There wasn’t a name attached to the label on this quilt but it is stunning!

For the viewer’s choice ballot, there were three categories: large quilts, small quilts, and the quilter’s challenge quilts. I ended up choosing a lovely large appliquéd quilt with yoyo flowers (who doesn’t love a yoyo flower?), a small quilt that had been batik dyed, and a challenge quilt where I thought the quilter did a good job of working through a colour palette that they initially were not very excited about.

Vermilion Quilters Guild Annual Quilt Show

“Circle of Flowers” by Barb Spurgeon, quilted by Melissa Martens.

Vermilion Quilters Guild Annual Quilt Show

“Cattitude” dyed and quilted by Cindi Plant, pattern image by Laurel Burch.

Vermilion Quilters Guild Annual Quilt Show

“Lone Star” by Lyn Yaremchuk, designed by Swirly Girls. Right: Detail of the challenge fabrics that had to be used in the quilt.

As with any art exhibit, I took my time, looking at a quilt close up and then moving back to see it as a whole, as well as making a couple of passes through the show, noticing something new with each pass.

I can really appreciate the massive amount of work it took to organize this event. There was live music and a lunch counter and I was pretty happy that there were tables and chairs set up so I could rest and agonize over who to vote for. It was really great to browse and chat with everyone and there was a palpable sense of community and support that I could see and feel. I am so excited to have had the chance to participate and found it super inspiring to see other quilters’ work, feeling challenged to up my game and try some new designs, especially to use more colour!

 

An Unexpected Surprise
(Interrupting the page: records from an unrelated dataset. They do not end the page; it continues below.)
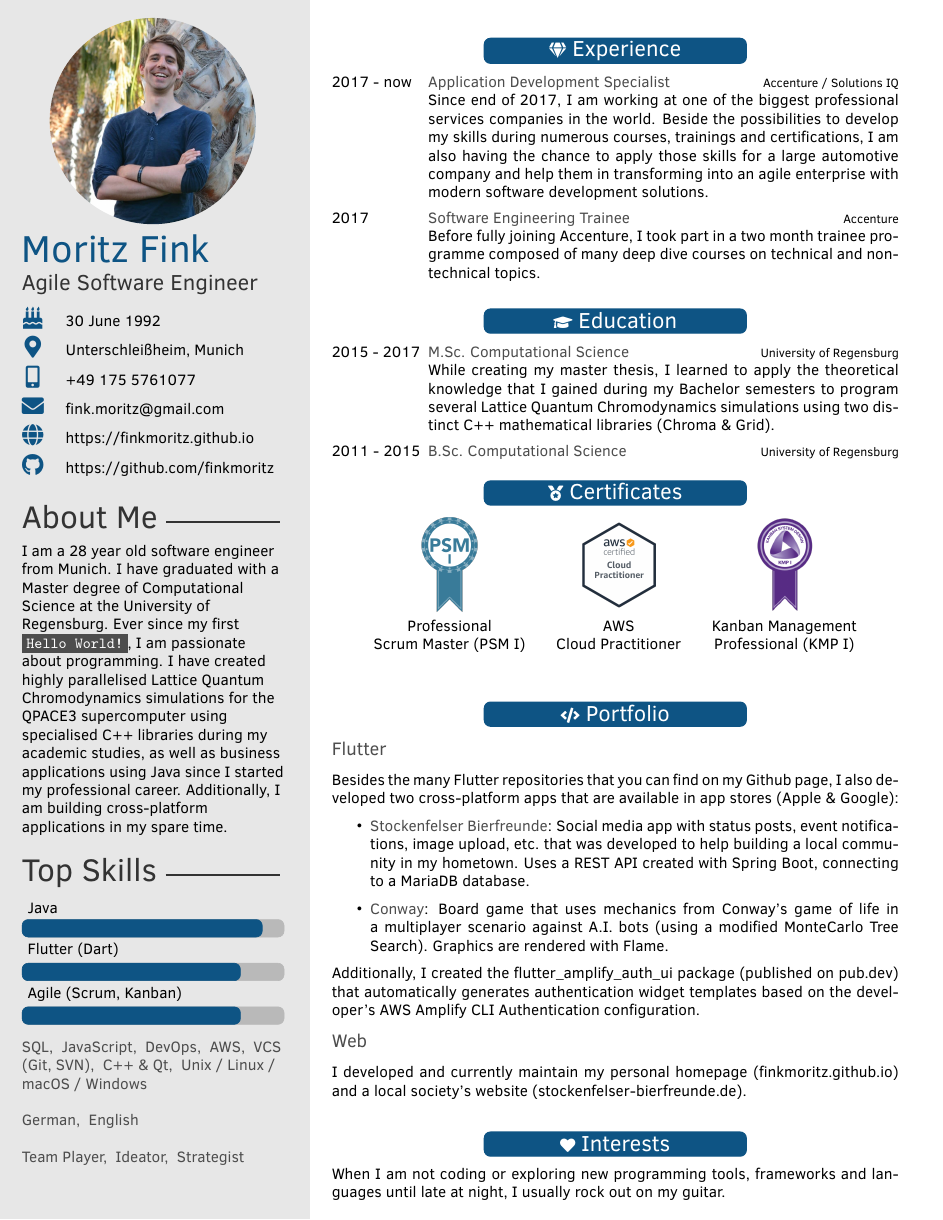
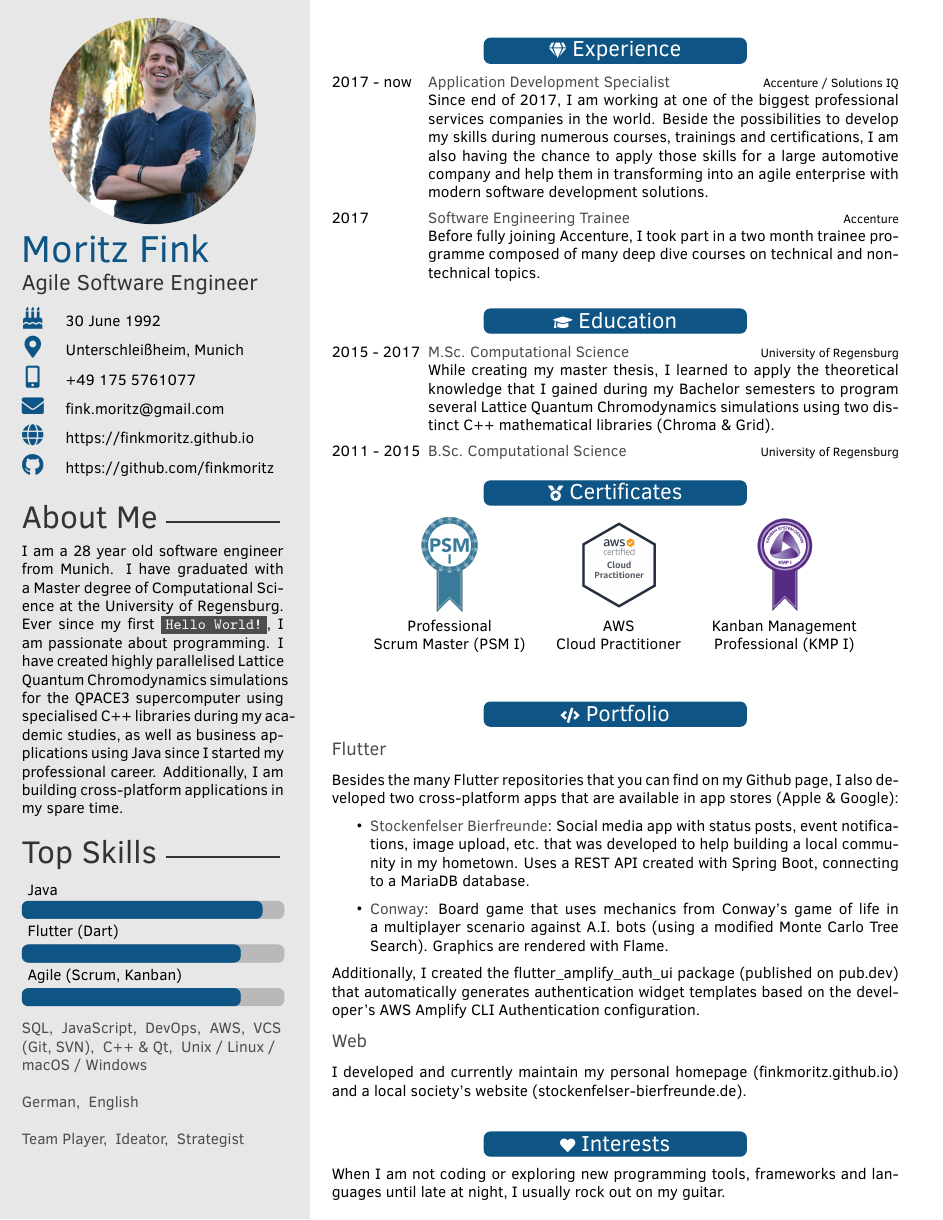
Before and after one commit to finkmoritz/cv, a LaTeX CV (template.tex, which reads twentysecondcv.cls): page 1 of 2. Compiled offline with pdfLaTeX.

Commit message:
Justify About Me text

```diff
--- a/template.tex
+++ b/template.tex
@@ -135,7 +135,7 @@
 Besides the many Flutter repositories that you can find on my Github page, I also developed two cross-platform apps that are available in app stores (Apple \& Google):
 \begin{itemize}
 \item \textbf{Stockenfelser Bierfreunde}: Social media app with status posts, event notifications, image upload, etc. that was developed to help building a local community in my hometown. Uses a REST API created with Spring Boot, connecting to a MariaDB database.
-\item \textbf{Conway}: Board game that uses mechanics from Conway's game of life in a multiplayer scenario against A.I. bots (using a modified MonteCarlo Tree Search). Graphics are rendered with Flame.
+\item \textbf{Conway}: Board game that uses mechanics from Conway's game of life in a multiplayer scenario against A.I. bots (using a modified Monte Carlo Tree Search). Graphics are rendered with Flame.
 \end{itemize}
 Additionally, I created the \href{https://pub.dev/packages/flutter_amplify_auth_ui}{flutter\_amplify\_auth\_ui} package (published on  \href{https://pub.dev/packages/flutter_amplify_auth_ui}{pub.dev}) that automatically generates authentication widget templates based on the developer's AWS Amplify CLI Authentication configuration.
 
--- a/twentysecondcv.cls
+++ b/twentysecondcv.cls
@@ -154,7 +154,9 @@
 		\ifthenelse{\equal{\aboutme}{}}{}{
 			\profilesection{About Me}
 			\begin{flushleft}
-				\aboutme
+				\begin{justify}
+					\aboutme
+				\end{justify}
 			\end{flushleft}
 		}
 
```
Also changed, not shown: template.pdf.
So I haven’t been very good at posting lately but I promise it’s not because I have been idle! I have a quilt that has been “In Progress” for years and I finally bit the bullet and said no more projects until this one is done. It’s been so hard! I have so many project ideas!
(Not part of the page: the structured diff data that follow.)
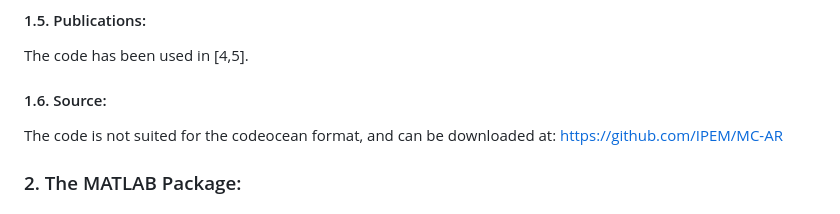
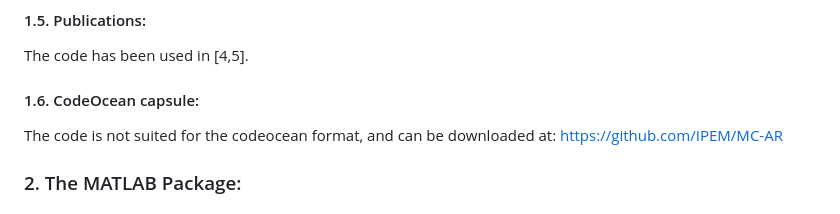
Before and after one commit to IPEM/MC-AR, a Markdown page: README.md, the part around the change. Rendered like a GitHub page.

```diff
--- a/README.md
+++ b/README.md
@@ -26,7 +26,7 @@ The software is currently primarily used at IPEM and has no commercial applicati
 While the application is built for the HoloLens platform, future versions will be made cross-platform to target other virtual and augmented reality devices. A first target will be novel mixed-reality devices such as the Meta Quest 3 to leverage its improved field-of-view and capability to switch between virtual and augmented reality.
 #### 1.5.	Publications:
 The code has been used in [4,5].
-#### 1.6.   Source:
+#### 1.6.   CodeOcean capsule:
 The code is not suited for the codeocean format, and can be downloaded at: https://github.com/IPEM/MC-AR
 
 ### 2.	The MATLAB Package:
```
Also changed, not shown: Unity/README.md (+1 -1 lines).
Needless to say, I have nothing really new to add as of late until it gets finished. Instead I am going to do a quick post on a crazy cool exhibit I saw in Toronto this summer at the Textile Museum of Canada (http://www.textilemuseum.ca/). The museum, right downtown and tucked into a little side street, is such an interesting little space, and easy to miss if you aren’t looking for it!

I was hoping to see some interesting quilts but what really blew my mind was the exhibit, “Huicholes: A People Walking Towards the Light, Wixarika Art by José Benítez Sánchez”. These yarn paintings were really so breathtaking, and quite large!
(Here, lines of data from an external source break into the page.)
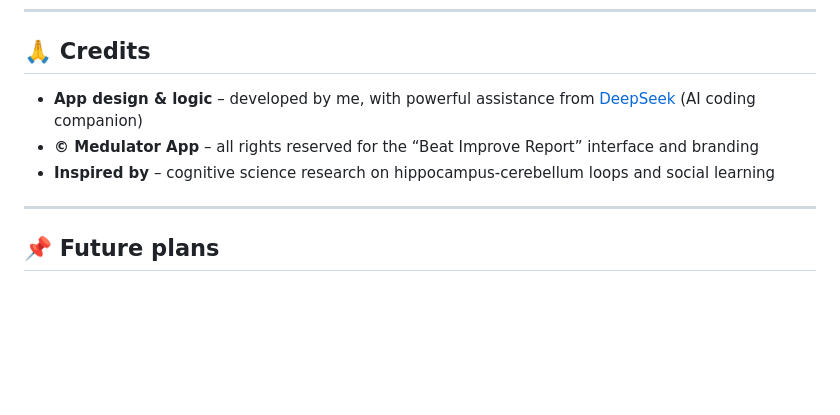
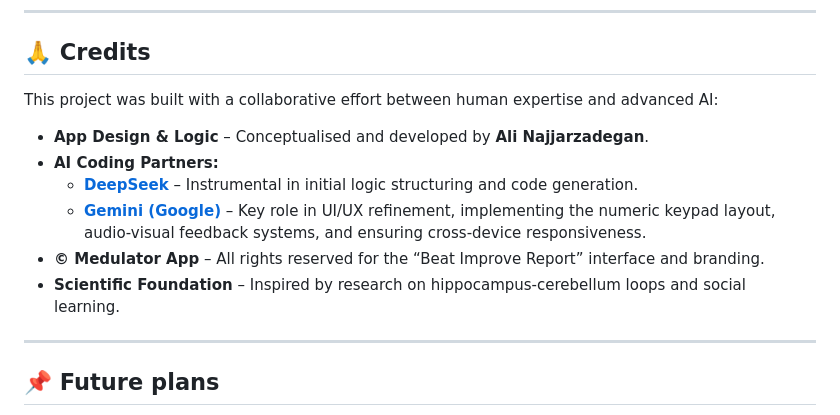
Before and after one commit to anjrzdgn/Beat-Improvment-Report-BIR-, a Markdown page: README.md, the part around one of its changes. Rendered like a GitHub page; blank space fills up the shorter version.

```diff
--- a/README.md
+++ b/README.md
@@ -114,9 +115,14 @@ The entire app is **self‑contained** – works without any internet connection
 
 ## 🙏 Credits
 
-- **App design & logic** – developed by me, with powerful assistance from [DeepSeek](https://deepseek.com) (AI coding companion)
-- **© Medulator App** – all rights reserved for the “Beat Improve Report” interface and branding
-- **Inspired by** – cognitive science research on hippocampus‑cerebellum loops and social learning
+This project was built with a collaborative effort between human expertise and advanced AI:
+
+- **App Design & Logic** – Conceptualised and developed by **Ali Najjarzadegan**.
+- **AI Coding Partners:**
+  - **[DeepSeek](https://deepseek.com)** – Instrumental in initial logic structuring and code generation.
+  - **[Gemini (Google)](https://gemini.google.com)** – Key role in UI/UX refinement, implementing the numeric keypad layout, audio-visual feedback systems, and ensuring cross-device responsiveness.
+- **© Medulator App** – All rights reserved for the “Beat Improve Report” interface and branding.
+- **Scientific Foundation** – Inspired by research on hippocampus‑cerebellum loops and social learning.
 
 ---
 
```
Also changed, not shown: other parts of README.md (+1 -0 lines).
Kauymari, the Wind and the Word

Kauymari, the Wind and the Word by José Benítez Sánchez, 2005. The caption accompanying the piece reads “Tamatsi Kauyumari (Our Elder Brother, He Who Does Not Even Know His Name) is the god of the word as he is the one who taught the Huichol people to name things. At the centre of this yarn painting, we see Kauyumari in the form of the deer that taught the believers the language they hear at the sacred sites. According to Sánchez, before Kauyumari taught them language, ‘the entire world spoke badly.'” I think it’s so great how the various languages spilling out of the mouths is depicted!

These pieces are made by taking a piece of wooden board, covering it in a layer of beeswax, and then pressing yarn into the wax to make a highly detailed and colourful image. Other art pieces included very intricate beadwork, and such an exciting and remarkable texture is created when the beads cover an entire sculptural piece.

Tamatsi Kauyumari: Our Elder Brother, He Who Does Not Even Know His Name

Accompanying exhibit caption: “Tamatsi Kauyumari, also known as the Blue Deer, is the cultural hero of the Huichol. As he is an ambivalent being, he is associated with the morning and evening star.” This caption goes on to describe how Tamatsi Kauyumari was turned into a deer, and how pilgrims to the desert in a traditional yearly pilgrimage are able to interact with him through the consumption of peyote.

These pieces are filled with symbolism and imagery special to the Huicholes people and their culture and it was a pleasure to get a glimpse into their worldview.

For more information I bought a book in the gift shop that went with the exhibit “Yarn Paintings of the Huichol” by Hope Maclean.

Beaded Bowl

As captioned at the exhibit, “This artisanal bowl is made from a gourd. It was inspired by a ritual bowl.”